Tenet, who served under the Democratic
administration of Clinton and continues in that post under the
new Republican administration of Bush, also told Senators on
February 7th that he does not know whether there are connections
between Colombia military officials and violent paramilitary
squads that, in recent weeks, have increased the frequency of
massacres against unarmed civilians. "I don't know,"
said Tenet, "off the top of my head."
During the Senate Intelligence Committee
hearing, Sen. Richard Durbin (D-Illinois), noted his own recent
travels to the Andean region as he questioned the CIA director.
"Interesting to me," said the
Senator, "when we started on Plan Columbia how lukewarm
the rest of South America was about that idea. How do you explain
"Part of it's us, part of it's our
involvement," answered Tenet. "But the truth is, they're
going to be a lot -- they're going to pay a lot more attention
because of the spillover, the potential spillover out of Colombia.
As you -- if, as we make progress against the FARC and the drug
trafficking organizations, which is our primary motivation, it's
going to spill over into those countries."
The CIA director added, "this amoeba
will just migrate, migrate out as you do this. And while production
numbers of cocaine for Peru and Bolivia are down this year compared
to Colombia -- Colombia is still rising -- those countries are
not immune from a resuscitation of all that, notwithstanding
the important work that they've done in trying to stop the drug
flow. But these cartels and the money involved will simply move
into these other places."
Senator Carl Levin (D-Michigan) asked
Tenet a direct question about US intelligence regarding Colombian
military alliances with the violent paramilitary organizations
that recently have stepped up massacres of unarmed civilians
in Colombia. "Do we believe," asked Levin, "that
the army, or elements of the army have, in effect, quietly, behind-the-scenes,
allied themselves with the private forces of the cartels to combat
the growing strength of that insurgency?

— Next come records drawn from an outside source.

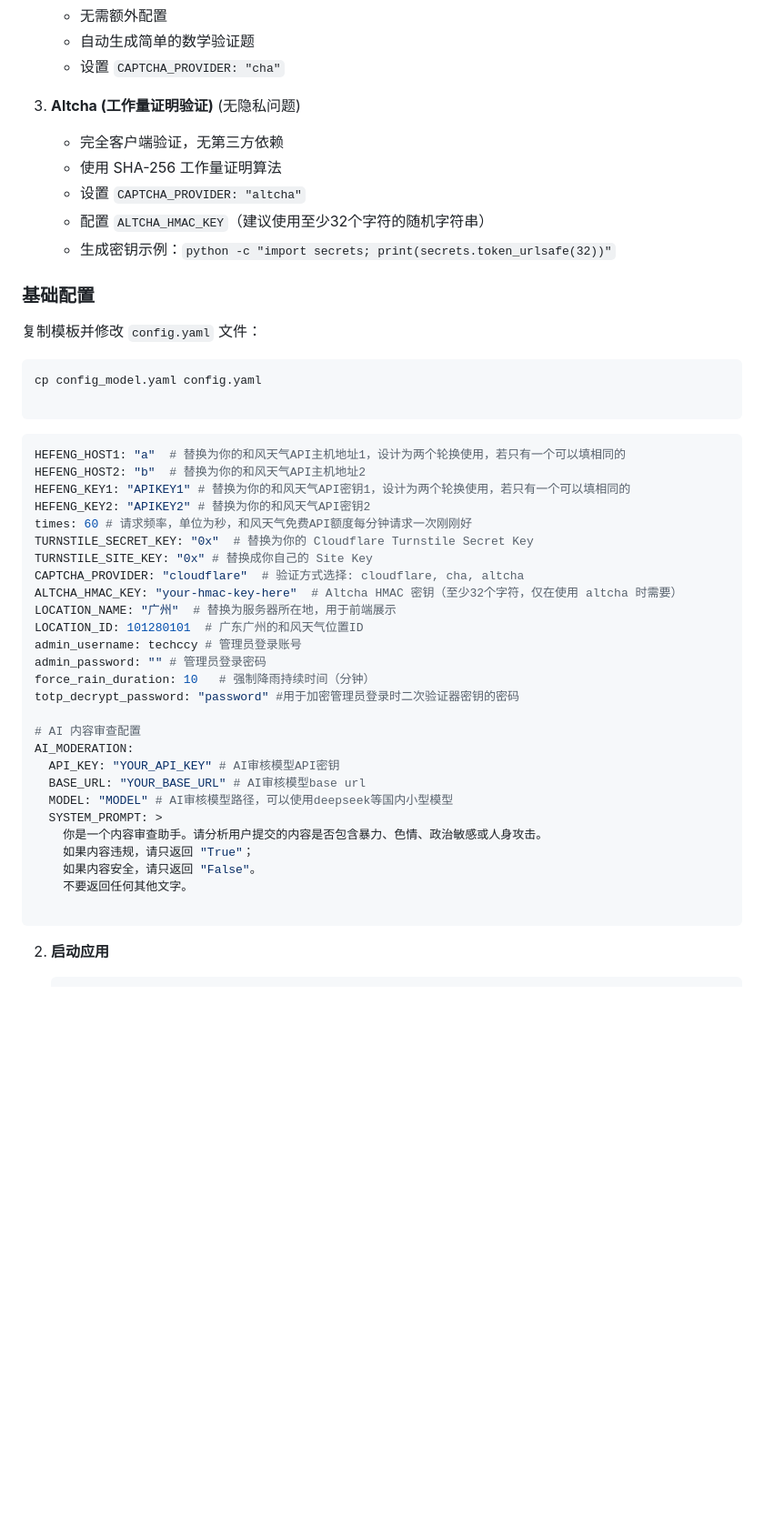
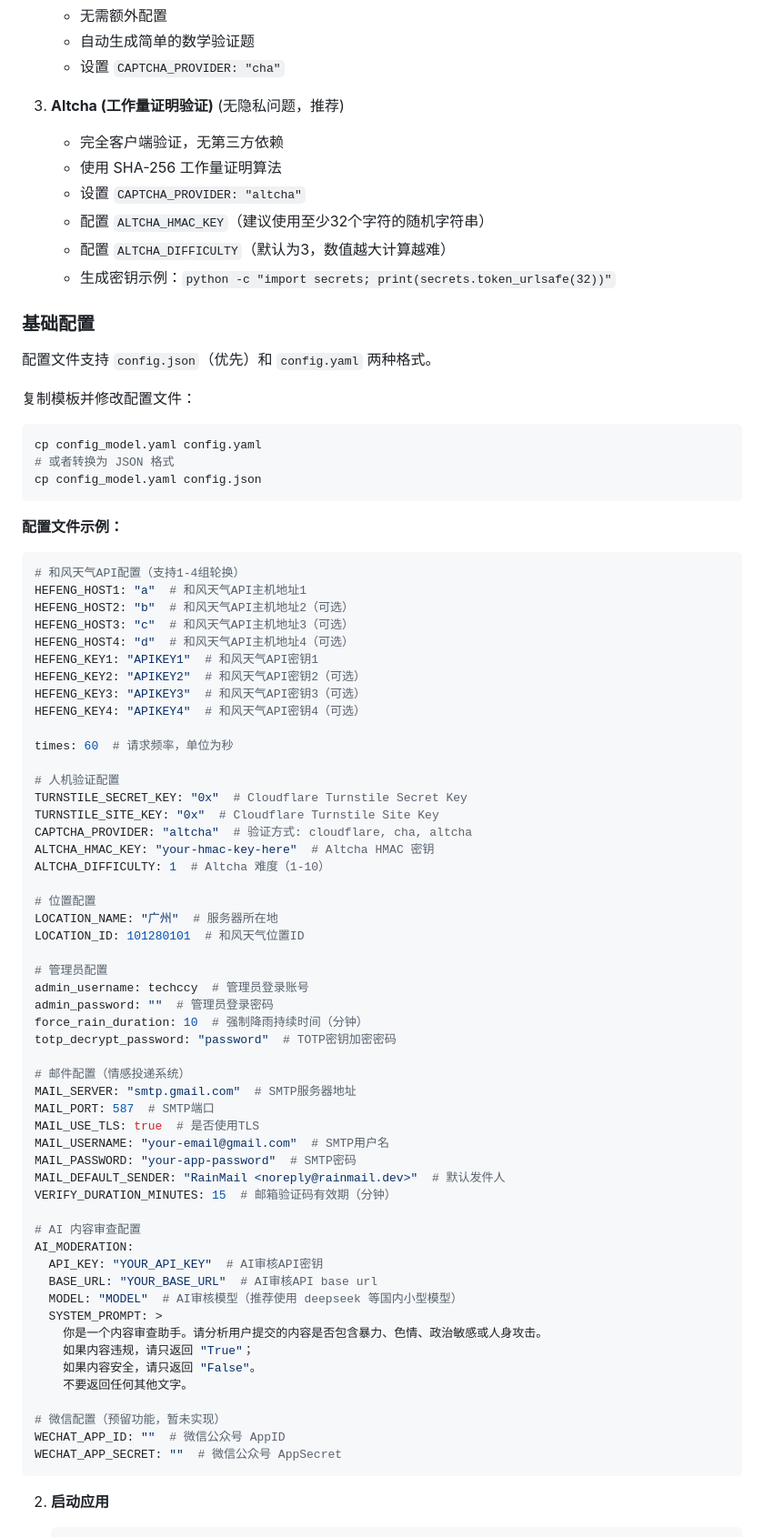
Before and after one commit to techccy/RainMail, a Markdown page: README.md, the part around one of its changes. Shown at 91% size. GitHub-like rendering; blank space fills up the shorter version.

````diff
--- a/README.md
+++ b/README.md
@@ -52,50 +55,81 @@
    - 自动生成简单的数学验证题
    - 设置 `CAPTCHA_PROVIDER: "cha"`
 
-3. **Altcha (工作量证明验证)** (无隐私问题)
+3. **Altcha (工作量证明验证)** (无隐私问题，推荐)
    - 完全客户端验证，无第三方依赖
    - 使用 SHA-256 工作量证明算法
    - 设置 `CAPTCHA_PROVIDER: "altcha"`
    - 配置 `ALTCHA_HMAC_KEY`（建议使用至少32个字符的随机字符串）
+   - 配置 `ALTCHA_DIFFICULTY`（默认为3，数值越大计算越难）
    - 生成密钥示例：`python -c "import secrets; print(secrets.token_urlsafe(32))"`
 
 ### 基础配置
 
-复制模板并修改 `config.yaml` 文件：
+配置文件支持 `config.json`（优先）和 `config.yaml` 两种格式。
+
+复制模板并修改配置文件：
 
 ```bash
 cp config_model.yaml config.yaml
-
+# 或者转换为 JSON 格式
+cp config_model.yaml config.json
 ```
 
+**配置文件示例：**
+
 ```yaml
-HEFENG_HOST1: "a"  # 替换为你的和风天气API主机地址1，设计为两个轮换使用，若只有一个可以填相同的
-HEFENG_HOST2: "b"  # 替换为你的和风天气API主机地址2
-HEFENG_KEY1: "APIKEY1" # 替换为你的和风天气API密钥1，设计为两个轮换使用，若只有一个可以填相同的
-HEFENG_KEY2: "APIKEY2" # 替换为你的和风天气API密钥2
-times: 60 # 请求频率，单位为秒，和风天气免费API额度每分钟请求一次刚刚好
-TURNSTILE_SECRET_KEY: "0x"  # 替换为你的 Cloudflare Turnstile Secret Key
-TURNSTILE_SITE_KEY: "0x" # 替换成你自己的 Site Key
-CAPTCHA_PROVIDER: "cloudflare"  # 验证方式选择: cloudflare, cha, altcha
-ALTCHA_HMAC_KEY: "your-hmac-key-here"  # Altcha HMAC 密钥（至少32个字符，仅在使用 altcha 时需要）
-LOCATION_NAME: "广州"  # 替换为服务器所在地，用于前端展示
-LOCATION_ID: 101280101  # 广东广州的和风天气位置ID
-admin_username: techccy # 管理员登录账号
-admin_password: "" # 管理员登录密码
-force_rain_duration: 10   # 强制降雨持续时间（分钟）
-totp_decrypt_password: "password" #用于加密管理员登录时二次验证器密钥的密码
+# 和风天气API配置（支持1-4组轮换）
+HEFENG_HOST1: "a"  # 和风天气API主机地址1
+HEFENG_HOST2: "b"  # 和风天气API主机地址2（可选）
+HEFENG_HOST3: "c"  # 和风天气API主机地址3（可选）
+HEFENG_HOST4: "d"  # 和风天气API主机地址4（可选）
+HEFENG_KEY1: "APIKEY1"  # 和风天气API密钥1
+HEFENG_KEY2: "APIKEY2"  # 和风天气API密钥2（可选）
+HEFENG_KEY3: "APIKEY3"  # 和风天气API密钥3（可选）
+HEFENG_KEY4: "APIKEY4"  # 和风天气API密钥4（可选）
+
+times: 60  # 请求频率，单位为秒
+
+# 人机验证配置
+TURNSTILE_SECRET_KEY: "0x"  # Cloudflare Turnstile Secret Key
+TURNSTILE_SITE_KEY: "0x"  # Cloudflare Turnstile Site Key
+CAPTCHA_PROVIDER: "altcha"  # 验证方式: cloudflare, cha, altcha
+ALTCHA_HMAC_KEY: "your-hmac-key-here"  # Altcha HMAC 密钥
+ALTCHA_DIFFICULTY: 1  # Altcha 难度（1-10）
+
+# 位置配置
+LOCATION_NAME: "广州"  # 服务器所在地
+LOCATION_ID: 101280101  # 和风天气位置ID
+
+# 管理员配置
+admin_username: techccy  # 管理员登录账号
+admin_password: ""  # 管理员登录密码
+force_rain_duration: 10  # 强制降雨持续时间（分钟）
+totp_decrypt_password: "password"  # TOTP密钥加密密码
+
+# 邮件配置（情感投递系统）
+MAIL_SERVER: "smtp.gmail.com"  # SMTP服务器地址
+MAIL_PORT: 587  # SMTP端口
+MAIL_USE_TLS: true  # 是否使用TLS
+MAIL_USERNAME: "your-email@gmail.com"  # SMTP用户名
+MAIL_PASSWORD: "your-app-password"  # SMTP密码
+MAIL_DEFAULT_SENDER: "RainMail <noreply@rainmail.dev>"  # 默认发件人
+VERIFY_DURATION_MINUTES: 15  # 邮箱验证码有效期（分钟）
 
 # AI 内容审查配置
 AI_MODERATION:
-  API_KEY: "YOUR_API_KEY" # AI审核模型API密钥
-  BASE_URL: "YOUR_BASE_URL" # AI审核模型base url
-  MODEL: "MODEL" # AI审核模型路径，可以使用deepseek等国内小型模型
+  API_KEY: "YOUR_API_KEY"  # AI审核API密钥
+  BASE_URL: "YOUR_BASE_URL"  # AI审核API base url
+  MODEL: "MODEL"  # AI审核模型（推荐使用 deepseek 等国内小型模型）
   SYSTEM_PROMPT: >
     你是一个内容审查助手。请分析用户提交的内容是否包含暴力、色情、政治敏感或人身攻击。
     如果内容违规，请只返回 "True"；
     如果内容安全，请只返回 "False"。
     不要返回任何其他文字。
 
+# 微信配置（预留功能，暂未实现）
+WECHAT_APP_ID: ""  # 微信公众号 AppID
+WECHAT_APP_SECRET: ""  # 微信公众号 AppSecret
 ```
 
 2. **启动应用**
````
Also changed, not shown: other parts of README.md (+54 -35 lines).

Are they still doing
Tenet replied: "Well, we know historically
there have been linkages between the army and paramilitaries."
Levin followed up: "Do they exist
"You know," answered the director
of the largest governmental intelligence agency on earth. "I'll
have to get you an answer. I mean, we still look at that very
carefully but I don't know. I can't -- off the top of my head,
Senator, it is something that we are concerned with
Senator Richard Shelby (R-Alabama), chairman
of the Intelligence Committee, closed the hearing by expressing
his doubts about Plan Colombia. "Director Tenet, you know
that Senator Hollings and I were just in Colombia, Peru and Bolivia,"
he explained. "And I can tell you, going to Colombia was
sobering because we both, as members of the Appropriations Committee
and the Senate, had supported the Colombia plan, the initiative
"It seems to me," added Shelby,
"just being there for a while, that perhaps they've lost
their fight to control their own country. They have lost, as
you well know and just described, much of their territory, and
not just in the rural areas but, you know, every -- people are
scared. They're scared to speak out in a legislative body. You
just about have anarchy there."
"And it concerns me, and I've told
the defense minister and I told the other people there that,
you know, they can't expect us to do their fighting for them.
We can help them, but they first have got to have a purpose,
to control their own country." Shelby concluded, "And
I don't believe they have it today."
A longer transcript of
the February 7th Senate Intelligence Committee hearing is available
from the COLOMBIAN LABOR MONITOR at http://www.prairienet.org/clm - we subscribe to CLM's mailing
of the Facts